Screenshot and code edit data:
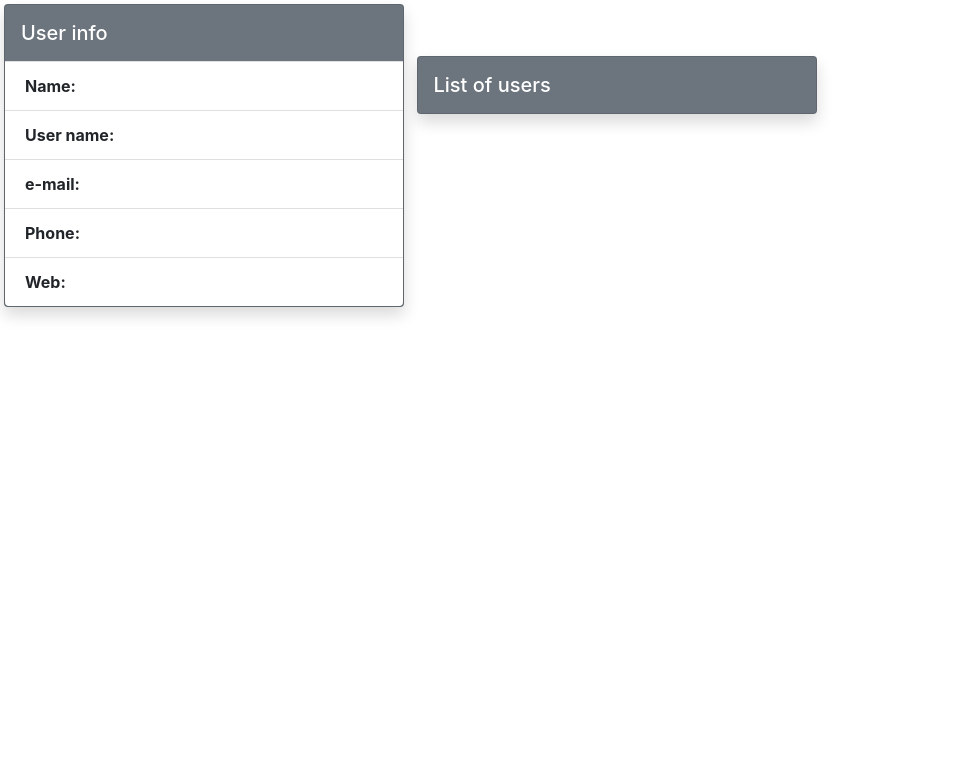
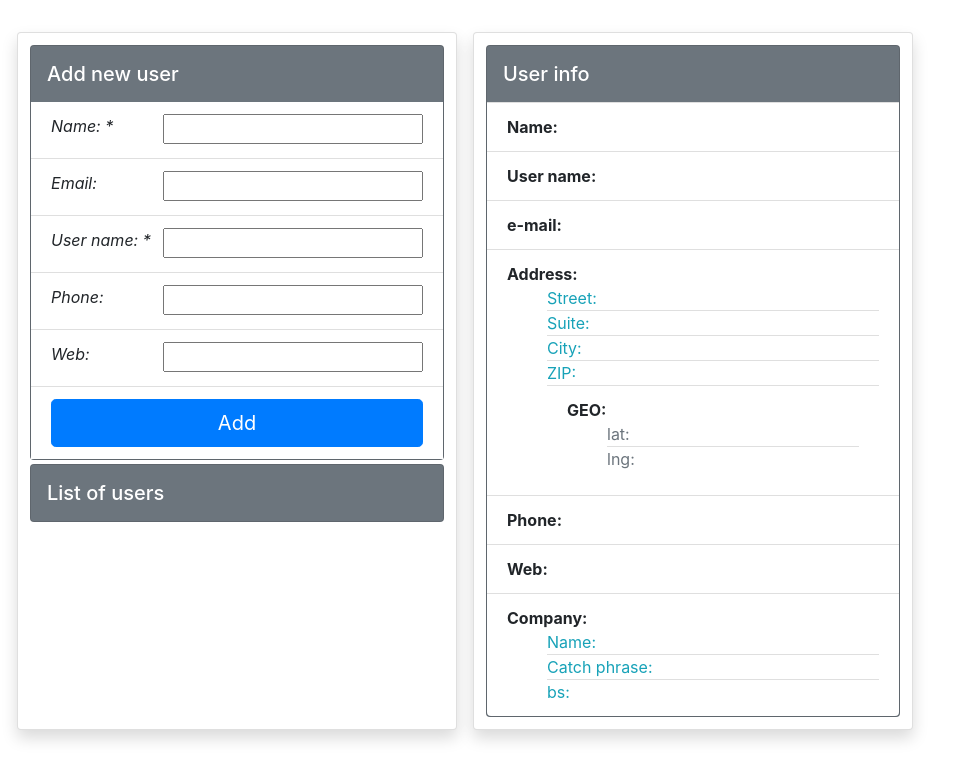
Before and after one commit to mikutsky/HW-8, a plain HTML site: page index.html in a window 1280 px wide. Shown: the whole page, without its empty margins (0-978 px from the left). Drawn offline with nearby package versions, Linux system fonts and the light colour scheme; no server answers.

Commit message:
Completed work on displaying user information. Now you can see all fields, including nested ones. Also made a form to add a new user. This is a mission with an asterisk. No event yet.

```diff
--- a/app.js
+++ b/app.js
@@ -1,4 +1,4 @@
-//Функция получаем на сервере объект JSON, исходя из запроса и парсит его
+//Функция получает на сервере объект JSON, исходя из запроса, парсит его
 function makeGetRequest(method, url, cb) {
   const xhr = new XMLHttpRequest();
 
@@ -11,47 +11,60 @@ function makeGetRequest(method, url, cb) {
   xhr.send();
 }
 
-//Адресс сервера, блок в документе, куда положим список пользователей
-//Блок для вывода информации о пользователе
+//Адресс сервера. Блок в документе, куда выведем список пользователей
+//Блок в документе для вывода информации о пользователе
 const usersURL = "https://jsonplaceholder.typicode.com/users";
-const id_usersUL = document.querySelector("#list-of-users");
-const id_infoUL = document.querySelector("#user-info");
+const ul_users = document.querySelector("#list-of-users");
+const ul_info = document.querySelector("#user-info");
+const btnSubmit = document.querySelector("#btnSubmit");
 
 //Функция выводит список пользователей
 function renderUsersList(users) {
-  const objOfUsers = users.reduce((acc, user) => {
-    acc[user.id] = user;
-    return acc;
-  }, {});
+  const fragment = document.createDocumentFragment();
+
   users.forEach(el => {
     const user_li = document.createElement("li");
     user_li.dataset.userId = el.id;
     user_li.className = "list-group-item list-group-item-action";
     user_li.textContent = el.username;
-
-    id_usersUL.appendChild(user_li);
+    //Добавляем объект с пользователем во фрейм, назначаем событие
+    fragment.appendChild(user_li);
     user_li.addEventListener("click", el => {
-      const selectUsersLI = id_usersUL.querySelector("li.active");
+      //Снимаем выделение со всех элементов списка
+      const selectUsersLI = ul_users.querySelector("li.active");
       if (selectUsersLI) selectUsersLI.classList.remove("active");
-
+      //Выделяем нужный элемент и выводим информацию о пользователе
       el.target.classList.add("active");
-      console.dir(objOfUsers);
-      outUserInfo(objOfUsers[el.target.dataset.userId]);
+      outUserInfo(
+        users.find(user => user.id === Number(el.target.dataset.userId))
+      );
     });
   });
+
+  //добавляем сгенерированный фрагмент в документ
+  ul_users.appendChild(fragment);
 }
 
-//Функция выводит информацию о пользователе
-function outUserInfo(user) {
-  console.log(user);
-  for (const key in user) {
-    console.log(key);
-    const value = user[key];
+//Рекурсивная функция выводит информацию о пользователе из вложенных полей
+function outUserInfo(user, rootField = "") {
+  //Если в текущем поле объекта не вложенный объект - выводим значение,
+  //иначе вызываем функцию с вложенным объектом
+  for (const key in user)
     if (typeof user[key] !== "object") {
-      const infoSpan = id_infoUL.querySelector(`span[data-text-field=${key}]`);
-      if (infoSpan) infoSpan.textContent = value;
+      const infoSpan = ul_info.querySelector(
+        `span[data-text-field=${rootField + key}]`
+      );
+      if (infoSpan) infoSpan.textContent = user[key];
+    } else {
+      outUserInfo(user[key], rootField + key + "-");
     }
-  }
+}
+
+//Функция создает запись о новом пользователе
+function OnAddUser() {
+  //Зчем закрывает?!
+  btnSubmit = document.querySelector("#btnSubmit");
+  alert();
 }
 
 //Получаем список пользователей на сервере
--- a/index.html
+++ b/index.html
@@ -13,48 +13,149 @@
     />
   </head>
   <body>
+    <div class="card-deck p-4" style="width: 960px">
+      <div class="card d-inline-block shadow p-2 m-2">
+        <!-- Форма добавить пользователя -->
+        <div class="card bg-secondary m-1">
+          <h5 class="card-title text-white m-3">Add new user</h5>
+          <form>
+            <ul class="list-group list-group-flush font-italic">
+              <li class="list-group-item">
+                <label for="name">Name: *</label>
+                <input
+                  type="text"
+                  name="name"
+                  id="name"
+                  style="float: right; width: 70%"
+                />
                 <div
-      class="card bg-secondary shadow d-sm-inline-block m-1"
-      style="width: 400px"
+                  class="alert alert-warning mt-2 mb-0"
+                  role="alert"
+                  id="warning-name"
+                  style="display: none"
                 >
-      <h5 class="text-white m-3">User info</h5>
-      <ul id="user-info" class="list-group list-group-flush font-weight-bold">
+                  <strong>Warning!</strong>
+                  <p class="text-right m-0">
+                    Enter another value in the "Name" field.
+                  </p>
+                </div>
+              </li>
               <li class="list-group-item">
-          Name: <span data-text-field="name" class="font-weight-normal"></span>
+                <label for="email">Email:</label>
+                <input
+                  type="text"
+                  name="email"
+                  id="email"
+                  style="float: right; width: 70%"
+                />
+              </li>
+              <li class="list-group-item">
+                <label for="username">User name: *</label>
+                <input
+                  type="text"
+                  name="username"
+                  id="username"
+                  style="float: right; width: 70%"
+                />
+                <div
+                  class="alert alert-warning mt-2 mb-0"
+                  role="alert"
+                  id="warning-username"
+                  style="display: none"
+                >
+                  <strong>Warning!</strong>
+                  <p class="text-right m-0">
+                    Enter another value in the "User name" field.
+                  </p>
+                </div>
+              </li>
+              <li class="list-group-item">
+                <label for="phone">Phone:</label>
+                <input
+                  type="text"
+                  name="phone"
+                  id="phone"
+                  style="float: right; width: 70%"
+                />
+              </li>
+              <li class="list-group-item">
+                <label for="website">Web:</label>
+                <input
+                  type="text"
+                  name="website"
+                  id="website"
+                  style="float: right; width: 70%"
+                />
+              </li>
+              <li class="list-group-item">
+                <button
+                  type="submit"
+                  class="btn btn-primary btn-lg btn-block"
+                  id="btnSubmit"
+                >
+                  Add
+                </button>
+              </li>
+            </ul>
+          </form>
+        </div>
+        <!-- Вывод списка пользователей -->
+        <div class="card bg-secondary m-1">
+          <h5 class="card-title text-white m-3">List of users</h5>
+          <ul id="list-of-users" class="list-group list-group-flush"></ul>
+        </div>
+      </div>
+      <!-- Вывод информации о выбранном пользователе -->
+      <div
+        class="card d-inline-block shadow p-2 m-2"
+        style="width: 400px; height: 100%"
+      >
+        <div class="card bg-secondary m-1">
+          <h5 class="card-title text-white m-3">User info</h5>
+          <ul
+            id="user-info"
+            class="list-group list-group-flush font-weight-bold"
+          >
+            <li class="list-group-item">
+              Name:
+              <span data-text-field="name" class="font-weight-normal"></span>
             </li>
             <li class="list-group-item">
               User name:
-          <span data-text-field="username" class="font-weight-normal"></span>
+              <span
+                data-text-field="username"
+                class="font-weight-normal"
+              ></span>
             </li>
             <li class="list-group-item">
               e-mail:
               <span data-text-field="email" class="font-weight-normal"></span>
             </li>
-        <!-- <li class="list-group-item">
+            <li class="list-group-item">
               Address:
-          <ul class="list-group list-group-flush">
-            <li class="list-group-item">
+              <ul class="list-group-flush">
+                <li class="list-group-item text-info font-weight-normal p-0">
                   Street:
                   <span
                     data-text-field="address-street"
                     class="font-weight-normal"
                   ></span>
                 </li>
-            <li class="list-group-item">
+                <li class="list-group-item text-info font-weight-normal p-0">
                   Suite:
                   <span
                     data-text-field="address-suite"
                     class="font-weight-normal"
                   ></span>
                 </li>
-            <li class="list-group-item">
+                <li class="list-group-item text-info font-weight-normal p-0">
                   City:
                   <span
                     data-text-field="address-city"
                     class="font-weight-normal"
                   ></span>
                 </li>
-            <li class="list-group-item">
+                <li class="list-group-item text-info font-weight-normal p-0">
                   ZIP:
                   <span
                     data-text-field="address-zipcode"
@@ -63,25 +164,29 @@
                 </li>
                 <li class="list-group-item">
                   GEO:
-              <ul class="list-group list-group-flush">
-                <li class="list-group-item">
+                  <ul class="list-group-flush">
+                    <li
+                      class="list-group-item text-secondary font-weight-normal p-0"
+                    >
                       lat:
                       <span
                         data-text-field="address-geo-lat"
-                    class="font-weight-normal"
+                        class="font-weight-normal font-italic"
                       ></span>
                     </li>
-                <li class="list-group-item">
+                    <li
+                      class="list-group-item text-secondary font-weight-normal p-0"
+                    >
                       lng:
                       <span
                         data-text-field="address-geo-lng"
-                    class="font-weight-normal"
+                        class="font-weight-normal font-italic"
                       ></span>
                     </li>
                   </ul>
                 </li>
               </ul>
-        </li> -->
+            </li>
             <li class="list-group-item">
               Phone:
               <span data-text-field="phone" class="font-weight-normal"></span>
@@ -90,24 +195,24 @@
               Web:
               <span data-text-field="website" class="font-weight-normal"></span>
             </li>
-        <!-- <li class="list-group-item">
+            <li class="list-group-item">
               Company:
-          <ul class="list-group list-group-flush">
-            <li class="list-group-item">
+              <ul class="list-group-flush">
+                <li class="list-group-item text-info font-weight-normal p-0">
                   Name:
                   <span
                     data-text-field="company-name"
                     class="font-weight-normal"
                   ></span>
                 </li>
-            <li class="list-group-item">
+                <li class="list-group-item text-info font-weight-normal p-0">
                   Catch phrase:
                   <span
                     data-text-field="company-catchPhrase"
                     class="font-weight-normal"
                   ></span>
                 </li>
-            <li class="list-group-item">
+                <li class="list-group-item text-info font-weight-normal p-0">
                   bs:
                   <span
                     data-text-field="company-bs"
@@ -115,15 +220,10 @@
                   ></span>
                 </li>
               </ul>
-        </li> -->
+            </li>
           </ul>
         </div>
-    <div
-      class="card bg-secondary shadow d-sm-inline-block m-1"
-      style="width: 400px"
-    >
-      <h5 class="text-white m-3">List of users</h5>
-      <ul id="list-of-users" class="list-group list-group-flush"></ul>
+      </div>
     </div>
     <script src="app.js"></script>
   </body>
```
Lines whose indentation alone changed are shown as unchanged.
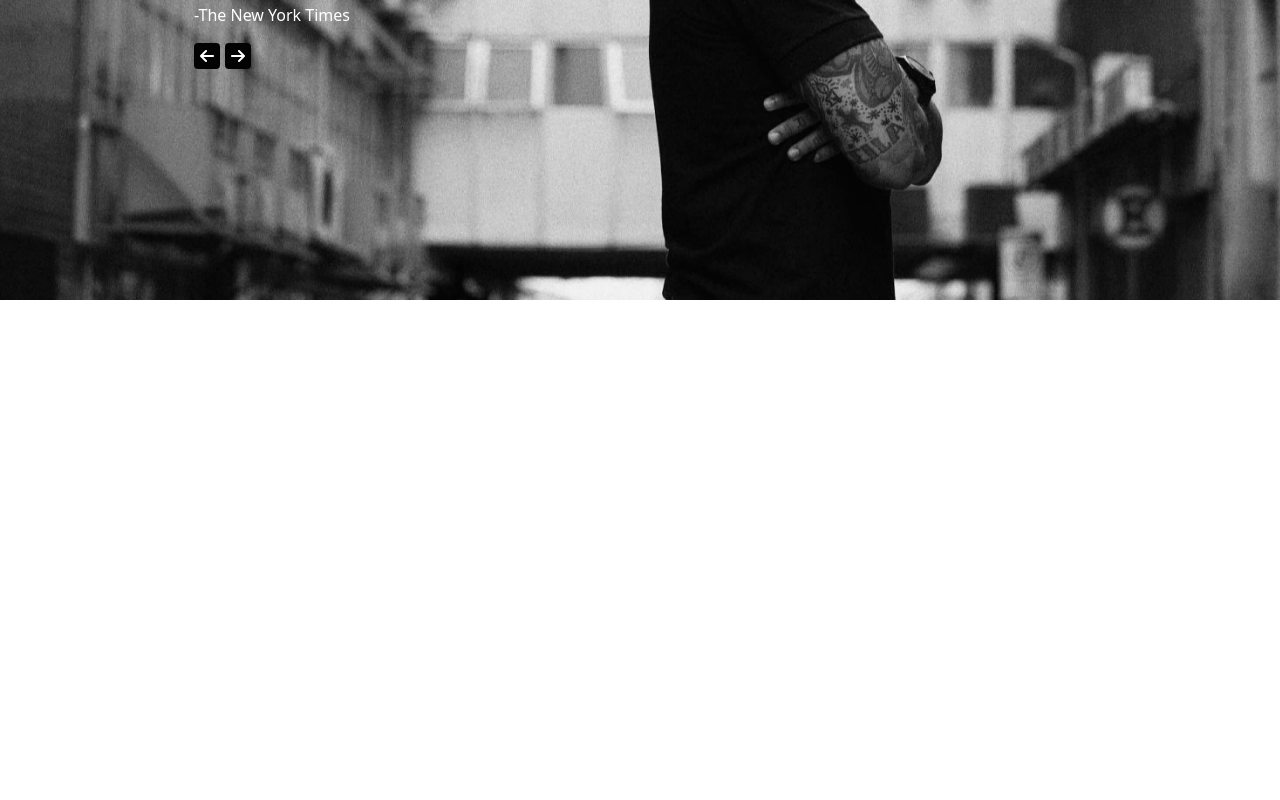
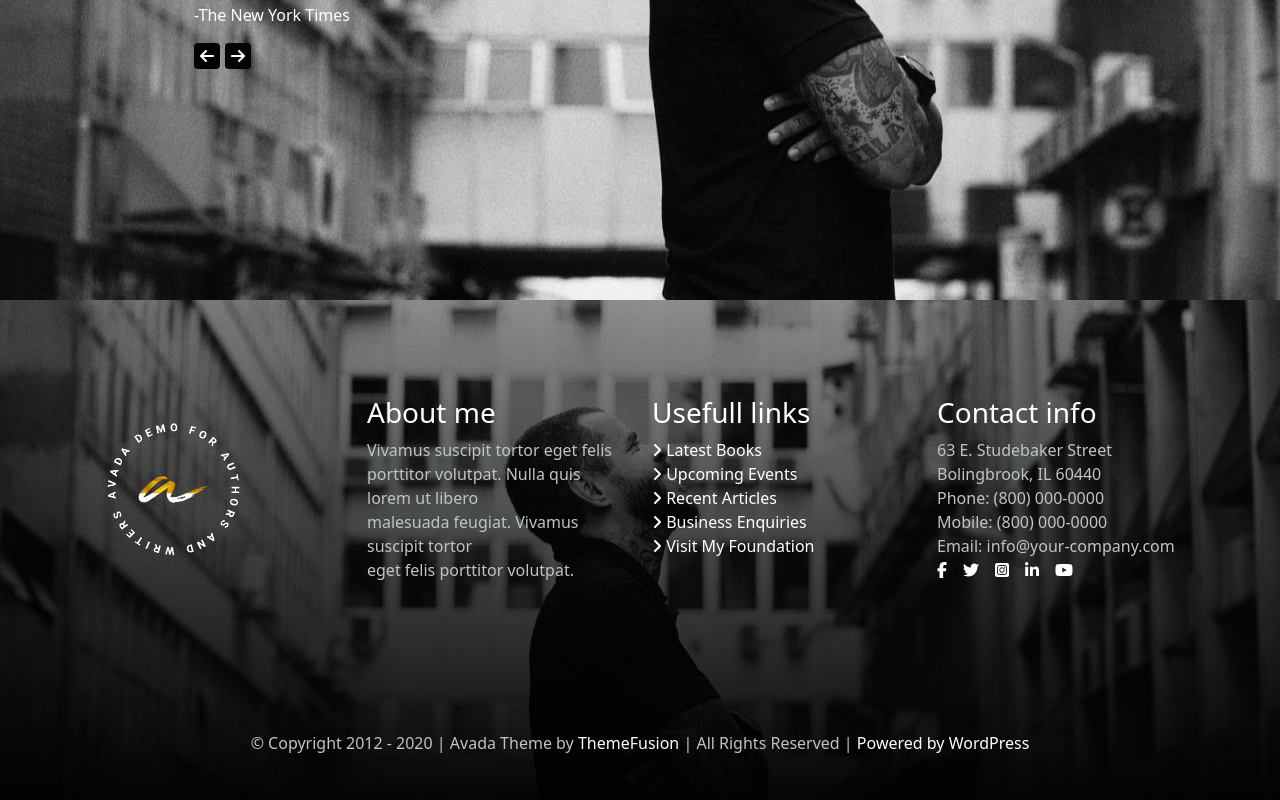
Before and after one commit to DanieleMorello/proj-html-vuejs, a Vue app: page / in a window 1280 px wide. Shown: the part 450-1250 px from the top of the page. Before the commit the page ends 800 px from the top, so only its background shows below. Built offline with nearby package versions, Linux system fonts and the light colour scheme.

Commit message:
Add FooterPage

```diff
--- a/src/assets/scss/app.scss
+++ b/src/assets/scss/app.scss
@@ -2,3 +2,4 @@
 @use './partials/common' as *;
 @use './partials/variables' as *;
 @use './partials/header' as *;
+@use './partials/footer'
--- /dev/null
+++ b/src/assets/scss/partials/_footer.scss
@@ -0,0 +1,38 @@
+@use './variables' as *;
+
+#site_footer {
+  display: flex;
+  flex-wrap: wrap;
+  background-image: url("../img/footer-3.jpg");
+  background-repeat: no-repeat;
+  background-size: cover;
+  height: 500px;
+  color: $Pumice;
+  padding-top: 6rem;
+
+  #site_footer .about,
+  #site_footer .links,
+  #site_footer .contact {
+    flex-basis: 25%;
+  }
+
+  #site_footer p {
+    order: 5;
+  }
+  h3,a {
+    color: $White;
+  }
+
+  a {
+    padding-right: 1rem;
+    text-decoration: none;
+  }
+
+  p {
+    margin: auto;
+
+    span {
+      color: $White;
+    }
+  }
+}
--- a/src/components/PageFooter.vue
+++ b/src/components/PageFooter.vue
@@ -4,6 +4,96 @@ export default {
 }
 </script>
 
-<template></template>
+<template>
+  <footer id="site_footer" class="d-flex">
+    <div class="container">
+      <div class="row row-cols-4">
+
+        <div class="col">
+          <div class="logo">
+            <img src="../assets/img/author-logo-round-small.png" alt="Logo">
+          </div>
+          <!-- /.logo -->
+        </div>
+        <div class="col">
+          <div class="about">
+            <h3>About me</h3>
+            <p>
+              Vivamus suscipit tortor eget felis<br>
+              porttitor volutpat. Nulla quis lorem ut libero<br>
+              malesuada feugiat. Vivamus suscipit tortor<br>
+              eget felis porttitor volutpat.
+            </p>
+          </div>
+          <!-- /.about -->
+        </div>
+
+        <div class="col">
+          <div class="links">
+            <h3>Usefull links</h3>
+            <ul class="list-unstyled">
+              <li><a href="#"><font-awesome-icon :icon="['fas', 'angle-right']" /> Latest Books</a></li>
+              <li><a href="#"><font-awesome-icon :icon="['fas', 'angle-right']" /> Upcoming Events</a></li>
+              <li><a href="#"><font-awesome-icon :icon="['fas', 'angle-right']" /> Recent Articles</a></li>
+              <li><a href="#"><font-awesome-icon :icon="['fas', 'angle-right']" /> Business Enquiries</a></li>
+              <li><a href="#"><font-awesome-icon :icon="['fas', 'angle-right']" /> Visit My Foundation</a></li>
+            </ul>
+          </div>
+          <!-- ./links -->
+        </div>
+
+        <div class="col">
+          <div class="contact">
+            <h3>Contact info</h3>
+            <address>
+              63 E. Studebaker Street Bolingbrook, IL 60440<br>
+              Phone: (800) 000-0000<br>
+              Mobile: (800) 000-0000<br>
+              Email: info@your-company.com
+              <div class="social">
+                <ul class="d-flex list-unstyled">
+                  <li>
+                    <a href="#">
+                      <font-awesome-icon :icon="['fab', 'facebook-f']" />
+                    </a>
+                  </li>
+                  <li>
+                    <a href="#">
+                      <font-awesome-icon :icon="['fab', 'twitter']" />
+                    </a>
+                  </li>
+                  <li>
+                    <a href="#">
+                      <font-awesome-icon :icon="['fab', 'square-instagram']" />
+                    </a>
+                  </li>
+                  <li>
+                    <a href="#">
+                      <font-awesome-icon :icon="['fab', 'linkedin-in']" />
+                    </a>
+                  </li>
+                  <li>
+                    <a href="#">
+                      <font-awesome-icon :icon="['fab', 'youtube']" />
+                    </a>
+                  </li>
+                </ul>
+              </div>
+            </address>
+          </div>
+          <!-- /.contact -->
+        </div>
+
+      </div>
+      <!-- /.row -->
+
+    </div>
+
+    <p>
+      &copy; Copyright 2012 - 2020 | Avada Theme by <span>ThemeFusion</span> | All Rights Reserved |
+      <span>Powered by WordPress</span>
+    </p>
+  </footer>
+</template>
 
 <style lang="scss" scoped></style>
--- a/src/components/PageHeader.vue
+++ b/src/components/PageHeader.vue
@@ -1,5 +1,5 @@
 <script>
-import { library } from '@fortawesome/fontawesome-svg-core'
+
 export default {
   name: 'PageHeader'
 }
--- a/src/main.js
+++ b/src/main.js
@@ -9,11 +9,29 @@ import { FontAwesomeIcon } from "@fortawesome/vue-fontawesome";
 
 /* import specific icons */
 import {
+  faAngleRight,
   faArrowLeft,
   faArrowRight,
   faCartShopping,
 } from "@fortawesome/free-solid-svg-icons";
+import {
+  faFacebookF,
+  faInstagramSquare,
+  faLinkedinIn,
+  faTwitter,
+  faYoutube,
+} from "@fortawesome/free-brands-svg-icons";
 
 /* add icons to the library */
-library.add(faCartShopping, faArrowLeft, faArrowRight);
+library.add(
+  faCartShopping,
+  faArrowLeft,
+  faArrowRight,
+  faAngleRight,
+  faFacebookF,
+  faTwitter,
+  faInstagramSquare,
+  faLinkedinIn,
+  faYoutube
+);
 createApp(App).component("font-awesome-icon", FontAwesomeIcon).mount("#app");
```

§ **Problem to solve**
Among the records above, find the lines that contain "unstyled" and copy every one.

§ **Output for this task**
+            <ul class="list-unstyled">
+                <ul class="d-flex list-unstyled">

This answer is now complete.